◆ **Brief**
Your answer needs to include each line of the records in which the string "GRAD" can be found.

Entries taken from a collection
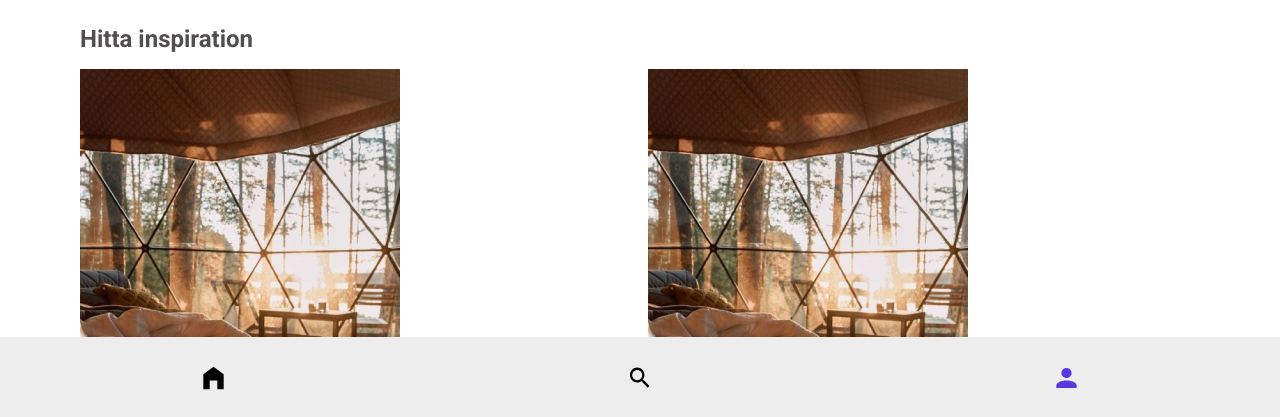
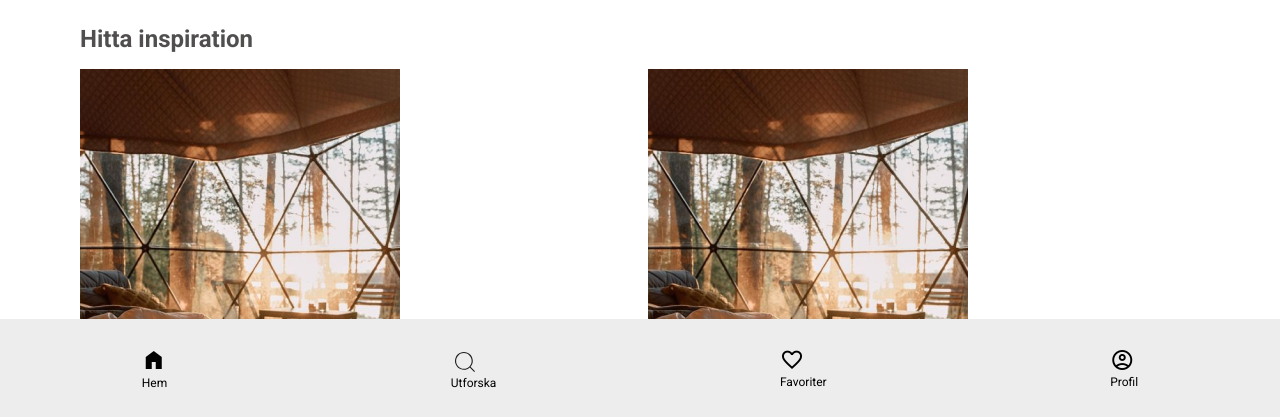
Before and after one commit to fridahenriksen1/examen-dd22-svemestra, a plain HTML site: page index.html in a window 1280 px wide. Shown: the part 381-798 px from the top of the page. Drawn offline with nearby package versions, Linux system fonts and the light colour scheme.

Commit message:
Ändra style och ikoner på nav

```diff
--- a/assets/sass/layout/_nav.scss
+++ b/assets/sass/layout/_nav.scss
@@ -1,17 +1,38 @@
 .navigation {
   background: #ededed;
   display: flex;
-  flex-direction: row;
   justify-content: space-around;
   padding: 1.8rem 0;
   width: 100%;
-  box-sizing: border-box;
   position: fixed;
   bottom: 0;
   z-index: 3;
+  .nav-icons {
+    width: 28px;
+    height: 28px;
+  }
+  .iconTxtNav-box {
+    display: flex;
+    flex-wrap: wrap;
+    align-items: center;
+    justify-content: center;
+    // .link {
+    //   text-decoration: none;
+    //   color: black;
+    // }
+  }
+  .link {
+    text-decoration: none;
+    color: black;
+    font-size: 12px;
+  }
 }
 
-.nav-icons {
-  width: 1.3rem;
-  height: 1.5rem;
+//!Outlined variabler till ikonerna
+.material-symbols-outlined {
+  font-variation-settings: "FILL" 0, "wght" 400, "GRAD" 0, "opsz" 28;
 }
+//!Filled variabler
+.filled {
+  font-variation-settings: "FILL" 1, "wght" 400, "GRAD" 0, "opsz" 28;
+}
--- a/index.html
+++ b/index.html
@@ -8,8 +8,15 @@
     <link rel="preconnect" href="https://fonts.googleapis.com">
     <link rel="preconnect" href="https://fonts.gstatic.com" crossorigin>
     <link href="https://fonts.googleapis.com/css2?family=Roboto:wght@400;500;700&display=swap" rel="stylesheet">
-     <!-- MATERIAL ICONS -->
-    <link href="https://fonts.googleapis.com/css2?family=Material+Symbols+Outlined" rel="stylesheet" />
+     <!-- MATERIAL ICONS Outlined -->
+    <!-- <link href="https://fonts.googleapis.com/css2?family=Material+Symbols+Outlined" rel="stylesheet" /> -->
+
+        <!-- MATERIAL ICONS FILLED -->
+    <!-- <link rel="stylesheet" href="https://fonts.googleapis.com/css2?family=Material+Symbols+Outlined:opsz,wght,FILL,GRAD@24,400,1,0" /> -->
+
+         <!-- MATERIAL ICONS Variabel länken -->
+    <link rel="stylesheet" href="https://fonts.googleapis.com/css2?family=Material+Symbols+Outlined:opsz,wght,FILL,GRAD@20..48,100..700,0..1,-50..200" />
+
     <link rel="stylesheet" href="assets/sass/style.css" />
   </head>
   <body>
@@ -318,24 +325,44 @@
           <nav class="navigation">
             <ul>
               <li>
-            <a class="home-filled" href="index.html">
-              <img class="nav-icons" src="/assets/icons/homeIcon.svg" />
+            <a class="link" href="index.html">
+              <!-- <img class="nav-icons" src="/assets/icons/homeIcon.svg" /> -->
+              <span class="material-symbols-outlined filled">
+                home
+                </span>
+                <p>Hem</p>
             </a>
           </li>
           </ul>
           <ul>
             <li>
-              <a class="search-1" href="filterPage.html" >
-                <img class="nav-icons" src="/assets/icons/searchNavIcon.svg" />
+              <a class="link" href="filterPage.html" >
+                <img class="nav-icons" src="/assets/icons/Search.svg" />
+                <p>Utforska</p>
               </a>
 
             </li>
           </ul>
 
           <ul>
-            <li>
-              <a class="user-filled" href="profil.html">
-                <img class="nav-icons" src="/assets/icons/navProfilIcon.svg" />
+            <li class="iconTxtNav-box">
+              <a class="link" href="profil.html">
+                <span class="material-symbols-outlined">
+                  favorite
+                  </span>
+                  <p>Favoriter</p>
+
+              </a>
+            </li>
+          </ul>
+          <ul>
+            <li class="iconTxtNav-box">
+              <a class="link" href="profil.html">
+
+              <span class="material-symbols-outlined">
+                account_circle
+                </span>
+                <p>Profil</p>
               </a>
             </li>
           </ul>
```
Also changed, not shown: assets/icons/Search.svg (added), assets/sass/style.css, 4 other files.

◆ **Exercise response**
+  font-variation-settings: "FILL" 0, "wght" 400, "GRAD" 0, "opsz" 28;
+  font-variation-settings: "FILL" 1, "wght" 400, "GRAD" 0, "opsz" 28;
+    <!-- <link rel="stylesheet" href="https://fonts.googleapis.com/css2?family=Material+Symbols+Outlined:opsz,wght,FILL,GRAD@24,400,1,0" /> -->
+    <link rel="stylesheet" href="https://fonts.googleapis.com/css2?family=Material+Symbols+Outlined:opsz,wght,FILL,GRAD@20..48,100..700,0..1,-50..200" />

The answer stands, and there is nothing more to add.